● **Exercise**:
Repeat every entry word for word; omit all pictures.
(Beginning of Data)
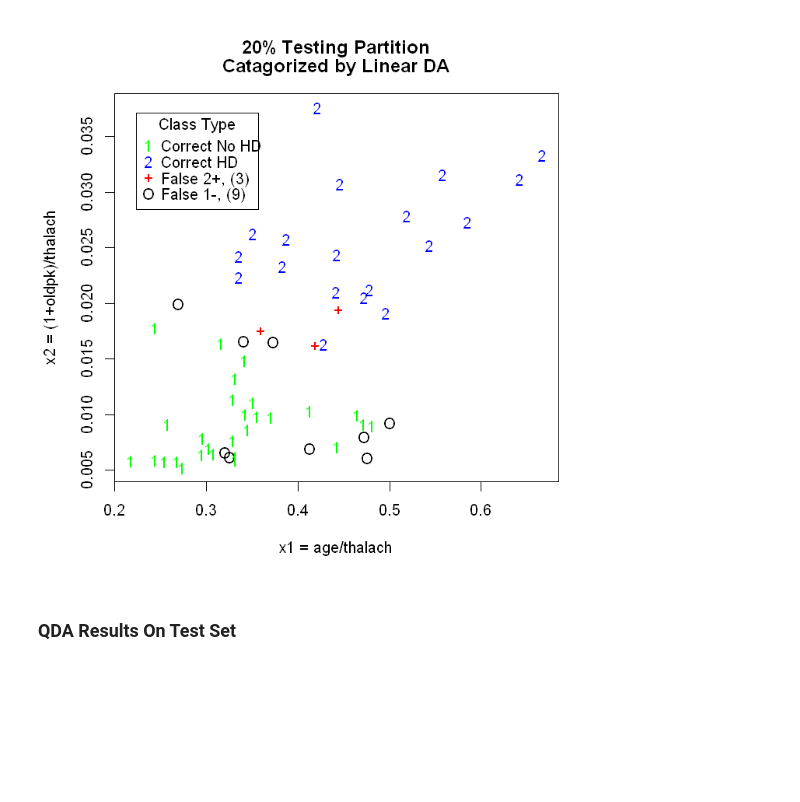
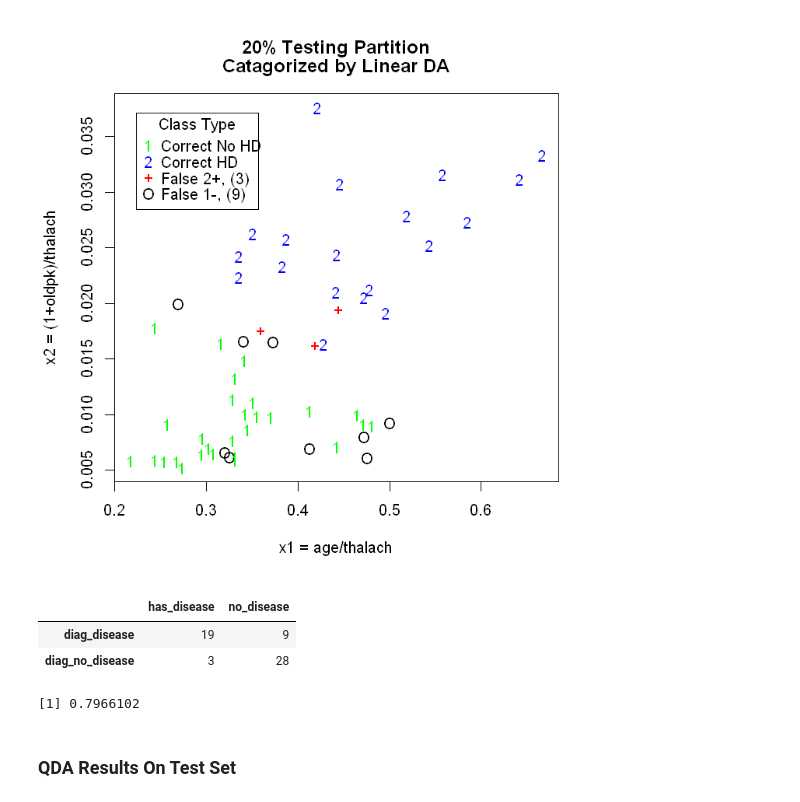
Before and after one commit to focods/WonderfulML, a Jupyter notebook: docs/notebooks/session04_r.ipynb, the cells around one changed output. Saved outputs shown, nothing was run; the diff lists cells and outputs as text; code cells hidden in the pictures; blank space fills up the shorter version.

Commit message:
impl confusion matrix output for LDA and QDA results in r nb

```diff
--- a/docs/notebooks/session04_r.ipynb
+++ b/docs/notebooks/session04_r.ipynb
@@ -702,6 +702,8 @@ colnames(classif) <- c("dhd", "x1", "x2", paste("dx",1:nclass), "predicted_dhd",
 # 4=classify no disease, but had disease (false negative, Type II error)
 symbols <- vector(mode = "character", length = nrow(classif))
 symbol_colors <- vector(mode = "character", length = nrow(classif))
+            confusion <- c(0, 0, 0, 0)
+names(confusion) <- c("true_no_disease", "false_-_no_disease", "true_disease", "false_+_disease")
 for(rw in 1:nrow(classif)) {
     # populate predicted class column by max of discriminants in cols 4 and 5 = ncol(classif)-2
     actual_class <- classif[rw, 1]
@@ -711,19 +713,23 @@ for(rw in 1:nrow(classif)) {
         classif[rw, ncol(classif)] <- 3
         symbols[rw] <- "+"
         symbol_colors[rw] <- "red"
+        confusion["false_+_disease"] <- confusion["false_+_disease"] + 1
     } else if(predicted_class < actual_class) { # test for false negative
         classif[rw, ncol(classif)] <- 4
         symbols[rw] <- "O"
         symbol_colors[rw] <- "black"
+        confusion["false_-_no_disease"] <- confusion["false_-_no_disease"] + 1
     } else {
         # correct classification
         classif[rw, ncol(classif)] <- predicted_class
         if(predicted_class == 1) {
             symbols[rw] <- "1"
             symbol_colors[rw] <- "green"
+            confusion["true_no_disease"] <- confusion["true_no_disease"] + 1
         } else {
             symbols[rw] <- "2"
             symbol_colors[rw] <- "blue"
+            confusion["true_disease"] <- confusion["true_disease"] + 1
         }
     }
 }
@@ -742,6 +748,20 @@ legend("topleft", inset=0.05, title="Class Type", c("Correct No HD", "Correct HD
        pch=c("1", "2", "+", "O"), col=c("green", "blue", "red", "black"))
 # %% [output]
 [figure]
+# %%
+confusion_matrix = data.frame(has_disease=confusion[c("true_disease", "false_+_disease")],
+                              no_disease=confusion[c("false_-_no_disease", "true_no_disease")])
+rownames(confusion_matrix) <- c("diag_disease", "diag_no_disease")
+confusion_matrix
+# %% [output]
+|  | has_disease | no_disease |
+| diag_disease | 19 | 9 |
+| diag_no_disease | 3 | 28 |
+# %%
+accuracy_lda <- (confusion_matrix[1,1] + confusion_matrix[2,2]) / sum(confusion)
+accuracy_lda
+# %% [output]
+[1] 0.7966102
 # %% [markdown]
 ### QDA Results On Test Set
 # %%
```
Also changed, not shown: parts of 3 cells of this notebook.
(End of Data)
● **Written answer**:
Before and after one commit to focods/WonderfulML, a Jupyter notebook: docs/notebooks/session04_r.ipynb, the cells around one changed output. Saved outputs shown, nothing was run; the diff lists cells and outputs as text; code cells hidden in the pictures; blank space fills up the shorter version.

Commit message:
impl confusion matrix output for LDA and QDA results in r nb

```diff
--- a/docs/notebooks/session04_r.ipynb
+++ b/docs/notebooks/session04_r.ipynb
@@ -702,6 +702,8 @@ colnames(classif) <- c("dhd", "x1", "x2", paste("dx",1:nclass), "predicted_dhd",
 # 4=classify no disease, but had disease (false negative, Type II error)
 symbols <- vector(mode = "character", length = nrow(classif))
 symbol_colors <- vector(mode = "character", length = nrow(classif))
+            confusion <- c(0, 0, 0, 0)
+names(confusion) <- c("true_no_disease", "false_-_no_disease", "true_disease", "false_+_disease")
 for(rw in 1:nrow(classif)) {
     # populate predicted class column by max of discriminants in cols 4 and 5 = ncol(classif)-2
     actual_class <- classif[rw, 1]
@@ -711,19 +713,23 @@ for(rw in 1:nrow(classif)) {
         classif[rw, ncol(classif)] <- 3
         symbols[rw] <- "+"
         symbol_colors[rw] <- "red"
+        confusion["false_+_disease"] <- confusion["false_+_disease"] + 1
     } else if(predicted_class < actual_class) { # test for false negative
         classif[rw, ncol(classif)] <- 4
         symbols[rw] <- "O"
         symbol_colors[rw] <- "black"
+        confusion["false_-_no_disease"] <- confusion["false_-_no_disease"] + 1
     } else {
         # correct classification
         classif[rw, ncol(classif)] <- predicted_class
         if(predicted_class == 1) {
             symbols[rw] <- "1"
             symbol_colors[rw] <- "green"
+            confusion["true_no_disease"] <- confusion["true_no_disease"] + 1
         } else {
             symbols[rw] <- "2"
             symbol_colors[rw] <- "blue"
+            confusion["true_disease"] <- confusion["true_disease"] + 1
         }
     }
 }
@@ -742,6 +748,20 @@ legend("topleft", inset=0.05, title="Class Type", c("Correct No HD", "Correct HD
        pch=c("1", "2", "+", "O"), col=c("green", "blue", "red", "black"))
 # %% [output]
 [figure]
+# %%
+confusion_matrix = data.frame(has_disease=confusion[c("true_disease", "false_+_disease")],
+                              no_disease=confusion[c("false_-_no_disease", "true_no_disease")])
+rownames(confusion_matrix) <- c("diag_disease", "diag_no_disease")
+confusion_matrix
+# %% [output]
+|  | has_disease | no_disease |
+| diag_disease | 19 | 9 |
+| diag_no_disease | 3 | 28 |
+# %%
+accuracy_lda <- (confusion_matrix[1,1] + confusion_matrix[2,2]) / sum(confusion)
+accuracy_lda
+# %% [output]
+[1] 0.7966102
 # %% [markdown]
 ### QDA Results On Test Set
 # %%
```
Also changed, not shown: parts of 3 cells of this notebook.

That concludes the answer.